By Jess D'Amico in Arts & Entertainment on Jun 12, 2007 7:31PM


Hope everyone enjoyed the weekend. We were so busy between scouring the Printer’s Row Book Fair and lounging at the Chicago Blues Fest that we almost forgot to pick just one book for this month, in fact, we couldn’t and had to let fate, otherwise known as the Post Office, decide.

You guys had some pretty awesome suggestions and we almost thought there would be a throw down over whose author was more prestigious or obscure.

For our sake, we already did a Convince Us on House of Leaves, and we’ve read Dante’s Divine Comedy. We loved the idea of reading the Koran, but feel the time limit is too stifling. We're madly in love with Bulgakov's Master and Margarita and are thrilled so many people agree with us. As far as the Russian lit went though, we were a little disappointed that nobody mentioned obscure Russian masterpiece Sasha Sokolov's A School for Fools (no seriously, we almost wanted to pretend somebody suggested it so we could read it again).

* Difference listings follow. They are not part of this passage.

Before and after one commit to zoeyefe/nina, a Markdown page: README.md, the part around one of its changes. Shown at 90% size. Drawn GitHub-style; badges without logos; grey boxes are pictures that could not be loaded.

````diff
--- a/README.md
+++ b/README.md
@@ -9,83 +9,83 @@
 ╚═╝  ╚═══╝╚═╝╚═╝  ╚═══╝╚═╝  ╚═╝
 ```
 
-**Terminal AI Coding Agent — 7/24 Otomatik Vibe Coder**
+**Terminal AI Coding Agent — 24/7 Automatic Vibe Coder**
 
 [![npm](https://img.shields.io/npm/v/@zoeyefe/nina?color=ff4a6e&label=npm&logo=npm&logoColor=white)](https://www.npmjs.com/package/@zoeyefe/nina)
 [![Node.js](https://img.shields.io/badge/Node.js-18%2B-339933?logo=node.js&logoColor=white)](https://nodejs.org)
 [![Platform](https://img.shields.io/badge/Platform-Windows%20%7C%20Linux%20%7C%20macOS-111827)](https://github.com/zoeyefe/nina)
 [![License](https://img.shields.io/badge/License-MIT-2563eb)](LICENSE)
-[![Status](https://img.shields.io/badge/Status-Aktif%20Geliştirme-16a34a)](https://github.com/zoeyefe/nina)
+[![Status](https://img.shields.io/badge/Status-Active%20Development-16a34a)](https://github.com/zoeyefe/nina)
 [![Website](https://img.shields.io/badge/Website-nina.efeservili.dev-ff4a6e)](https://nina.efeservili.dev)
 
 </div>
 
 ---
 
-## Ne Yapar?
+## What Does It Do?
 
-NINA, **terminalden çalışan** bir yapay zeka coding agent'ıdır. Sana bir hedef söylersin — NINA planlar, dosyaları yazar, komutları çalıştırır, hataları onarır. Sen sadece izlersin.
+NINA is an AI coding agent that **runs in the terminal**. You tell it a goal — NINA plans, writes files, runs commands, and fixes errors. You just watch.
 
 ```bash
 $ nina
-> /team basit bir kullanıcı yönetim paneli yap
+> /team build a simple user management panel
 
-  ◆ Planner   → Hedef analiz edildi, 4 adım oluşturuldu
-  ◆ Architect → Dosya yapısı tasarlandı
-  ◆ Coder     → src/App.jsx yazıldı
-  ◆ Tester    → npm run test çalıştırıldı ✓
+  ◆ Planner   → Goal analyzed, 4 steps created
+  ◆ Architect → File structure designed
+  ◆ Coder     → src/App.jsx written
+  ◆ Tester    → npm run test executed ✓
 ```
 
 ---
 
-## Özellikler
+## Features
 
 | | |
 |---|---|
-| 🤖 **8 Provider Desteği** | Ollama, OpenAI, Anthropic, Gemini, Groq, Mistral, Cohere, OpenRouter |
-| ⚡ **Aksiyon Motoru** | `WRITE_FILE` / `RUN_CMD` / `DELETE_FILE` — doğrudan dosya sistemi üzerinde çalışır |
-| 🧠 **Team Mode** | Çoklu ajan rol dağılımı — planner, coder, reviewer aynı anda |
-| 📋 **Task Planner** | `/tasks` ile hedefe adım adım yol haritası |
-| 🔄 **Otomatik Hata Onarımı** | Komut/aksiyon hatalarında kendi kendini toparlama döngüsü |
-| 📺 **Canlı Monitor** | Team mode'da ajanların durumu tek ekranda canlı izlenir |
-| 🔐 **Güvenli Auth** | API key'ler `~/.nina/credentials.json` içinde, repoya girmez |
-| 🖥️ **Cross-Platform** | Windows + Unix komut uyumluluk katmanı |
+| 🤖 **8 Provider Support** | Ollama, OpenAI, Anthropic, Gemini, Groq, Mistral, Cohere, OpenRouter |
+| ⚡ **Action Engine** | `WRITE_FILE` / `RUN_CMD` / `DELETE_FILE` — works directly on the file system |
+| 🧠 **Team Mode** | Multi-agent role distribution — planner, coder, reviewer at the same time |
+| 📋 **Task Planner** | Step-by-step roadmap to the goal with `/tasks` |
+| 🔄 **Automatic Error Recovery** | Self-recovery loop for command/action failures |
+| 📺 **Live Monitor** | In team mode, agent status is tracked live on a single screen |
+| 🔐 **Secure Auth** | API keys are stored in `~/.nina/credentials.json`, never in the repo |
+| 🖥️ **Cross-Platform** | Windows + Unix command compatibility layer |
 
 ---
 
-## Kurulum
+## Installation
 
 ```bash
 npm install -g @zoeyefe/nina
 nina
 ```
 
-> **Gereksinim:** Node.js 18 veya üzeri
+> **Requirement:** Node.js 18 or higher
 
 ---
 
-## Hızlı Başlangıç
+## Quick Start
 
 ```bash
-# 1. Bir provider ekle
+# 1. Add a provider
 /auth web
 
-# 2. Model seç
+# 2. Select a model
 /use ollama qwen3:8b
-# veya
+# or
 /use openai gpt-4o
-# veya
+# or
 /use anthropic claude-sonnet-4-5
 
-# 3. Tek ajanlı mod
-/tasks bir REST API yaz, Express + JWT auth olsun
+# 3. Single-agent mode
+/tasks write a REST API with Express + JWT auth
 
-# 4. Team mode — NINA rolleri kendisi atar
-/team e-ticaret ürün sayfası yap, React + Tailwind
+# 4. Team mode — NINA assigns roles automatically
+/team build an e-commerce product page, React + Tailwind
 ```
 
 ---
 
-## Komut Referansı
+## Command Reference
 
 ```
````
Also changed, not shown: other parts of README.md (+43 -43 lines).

We’re also fans of Pynchon and Umberto Eco (in a perpetually half-finished kind of way) and thought Scott summed it up well by saying, “It's a small group that tries to read Eco, a smaller group that finishes his stories, and an even smaller group that understands.”
But we felt that they were still too well-known, or even too notorious, alongside the numerous David Foster Wallace suggestions, that we felt we needed to push deeper. Ultimately, we couldn't decide between three sublime suggestions, ordered them all, and let the mail decide by which one came first.

The winner by a day? Wittgenstein's Mistress by David Markson; we were intrigued by Incndnz’s simple comment, "I will not even begin to describe."

We also ordered George Santayana's The Last Puritan, see misty’s comment for choice quotes, and The Metaphysical Club by Louis Menand, as d put it, “nonfiction is good.”

Apparently we’re feeling philosophically inclined this month. So if you see us on the train with furrowed brows and our nose stuck between a book and an encyclopedia or philosophy textbook, wave.

Image via giggie larue